_Exercise directions_:
Return all lines from the listing below in which "container" appears.

** Opening Records for processing block **

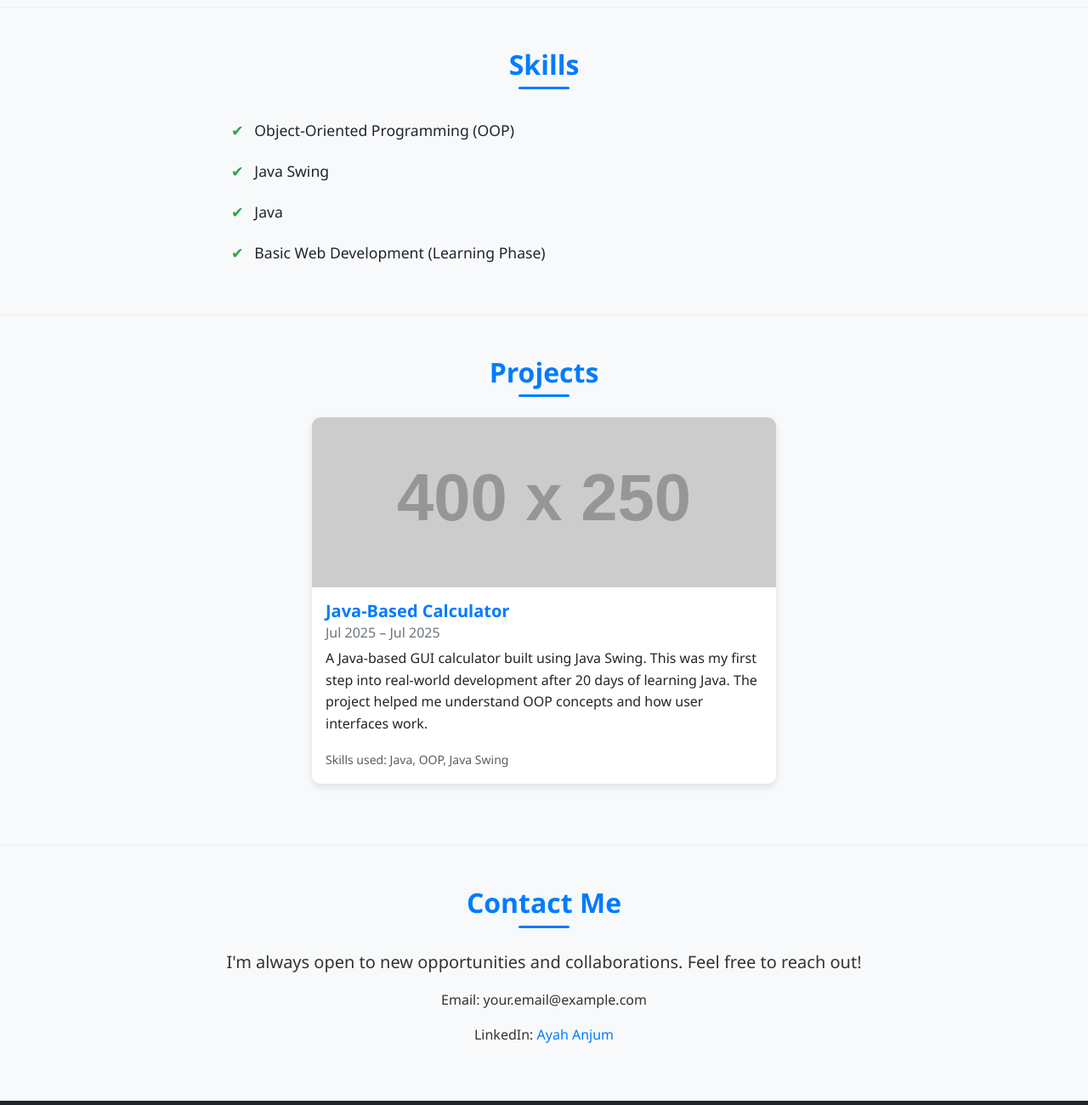
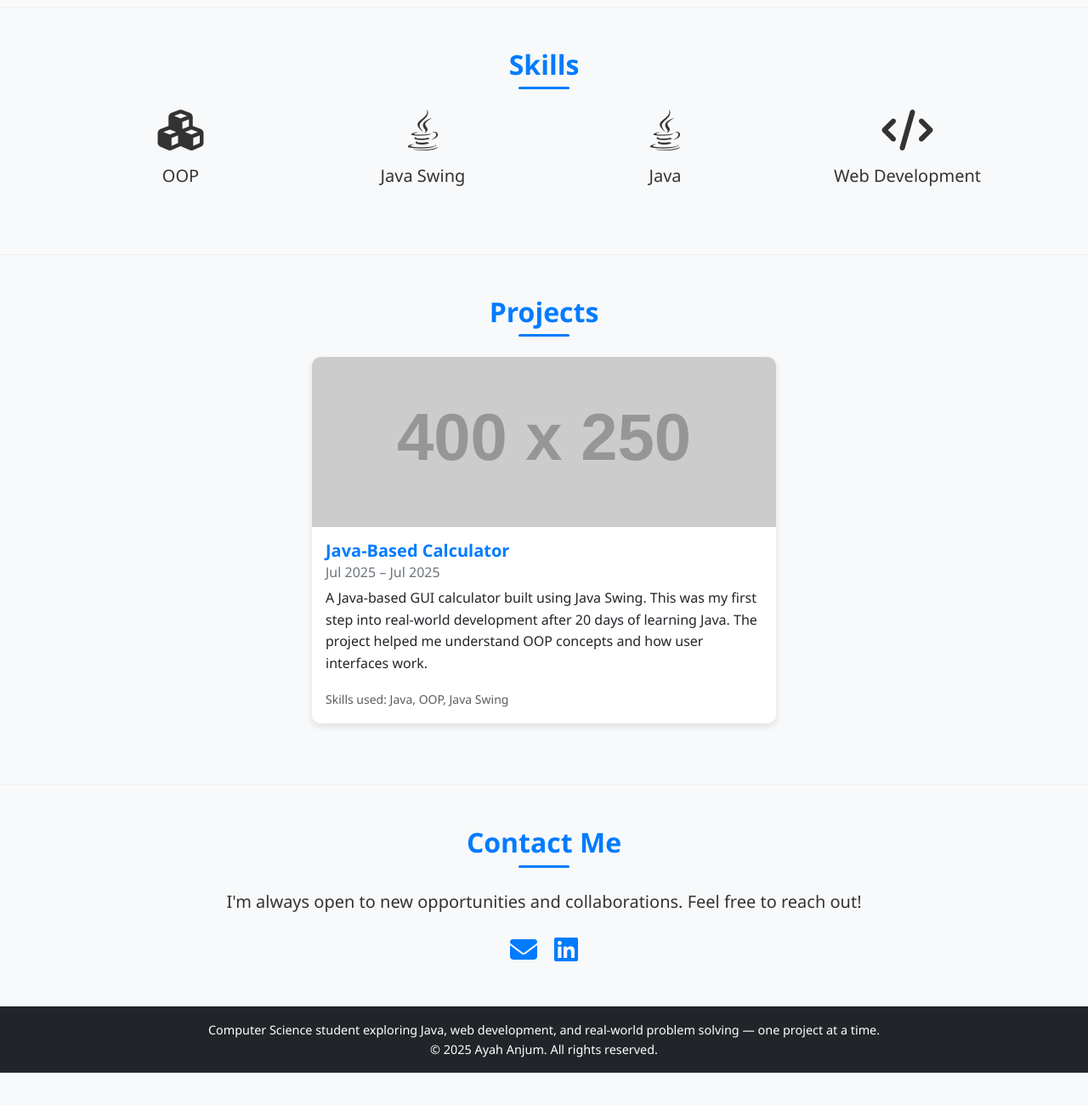
Before and after one commit to ayah-anjum/Portfolio-gemini, a plain HTML site: page index.html in a window 1280 px wide. Shown: the part 1580-2880 px from the top of the page at 85% size. After the commit the page ends 2842 px from the top, so only its background shows below. Drawn offline with nearby package versions, Linux system fonts and the light colour scheme; placeholder pictures from the web are drawn by us.

Commit message:
feat: Update index.html with icons and new sections

```diff
--- a/index.html
+++ b/index.html
@@ -6,6 +6,7 @@
     <title>Ayah Anjum - Portfolio</title>
     <link href="https://cdn.jsdelivr.net/npm/bootstrap@5.3.2/dist/css/bootstrap.min.css" rel="stylesheet" integrity="sha384-T3c6CoIi6uLrA9TneNEoa7RxnatzjcDSCmG1MXxSR1GAsXEV/Dwwykc2MPK8M2HN" crossorigin="anonymous">
     <link rel="stylesheet" href="style.css">
+    <link rel="stylesheet" href="https://cdnjs.cloudflare.com/ajax/libs/font-awesome/6.5.1/css/all.min.css" integrity="sha512-DTOQO9RWCH3ppGqcWaEA1BIZOC6xxalwEsw9c2QQeAIftl+Vegovlnee1c9QX4TctnWMn13TZye+giMm8e2LwA==" crossorigin="anonymous" referrerpolicy="no-referrer" />
 </head>
 <body>
     <nav class="navbar navbar-expand-lg navbar-dark bg-dark fixed-top">
@@ -68,14 +69,30 @@
     <section id="skills" class="bg-light py-5">
         <div class="container">
             <h2 class="text-center mb-4">Skills</h2>
-            <div class="row justify-content-center">
-                <div class="col-md-8">
-                    <ul class="list-group list-group-flush">
-                        <li class="list-group-item">Object-Oriented Programming (OOP)</li>
-                        <li class="list-group-item">Java Swing</li>
-                        <li class="list-group-item">Java</li>
-                        <li class="list-group-item">Basic Web Development (Learning Phase)</li>
-                    </ul>
+            <div class="row text-center">
+                <div class="col-md-3 col-sm-6 mb-4">
+                    <div class="skill-icon">
+                        <i class="fas fa-cubes fa-3x"></i>
+                    </div>
+                    <h5 class="mt-3">OOP</h5>
+                </div>
+                <div class="col-md-3 col-sm-6 mb-4">
+                    <div class="skill-icon">
+                        <i class="fab fa-java fa-3x"></i>
+                    </div>
+                    <h5 class="mt-3">Java Swing</h5>
+                </div>
+                <div class="col-md-3 col-sm-6 mb-4">
+                    <div class="skill-icon">
+                        <i class="fab fa-java fa-3x"></i>
+                    </div>
+                    <h5 class="mt-3">Java</h5>
+                </div>
+                <div class="col-md-3 col-sm-6 mb-4">
+                    <div class="skill-icon">
+                        <i class="fas fa-code fa-3x"></i>
+                    </div>
+                    <h5 class="mt-3">Web Development</h5>
                 </div>
             </div>
         </div>
@@ -105,10 +122,14 @@
         <div class="container text-center">
             <h2 class="mb-4">Contact Me</h2>
             <p class="lead">I'm always open to new opportunities and collaborations. Feel free to reach out!</p>
-            <!-- Placeholder for social media links or a contact form -->
-            <p>Email: your.email@example.com</p>
-            <p>LinkedIn: <a href="https://www.linkedin.com/in/ayah-anjum-60b729363/" target="_blank">Ayah Anjum</a></p>
-            <!-- Add more social links here -->
+            <div class="mt-4">
+                <a href="mailto:ayahanjum44@gmail.com" class="social-icon me-3">
+                    <i class="fas fa-envelope fa-2x"></i>
+                </a>
+                <a href="https://www.linkedin.com/in/ayah-anjum-60b729363/" target="_blank" class="social-icon">
+                    <i class="fab fa-linkedin fa-2x"></i>
+                </a>
+            </div>
         </div>
     </section>
 
```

** Closing Records for processing block **

_Solution_:
         <div class="container">
         <div class="container text-center">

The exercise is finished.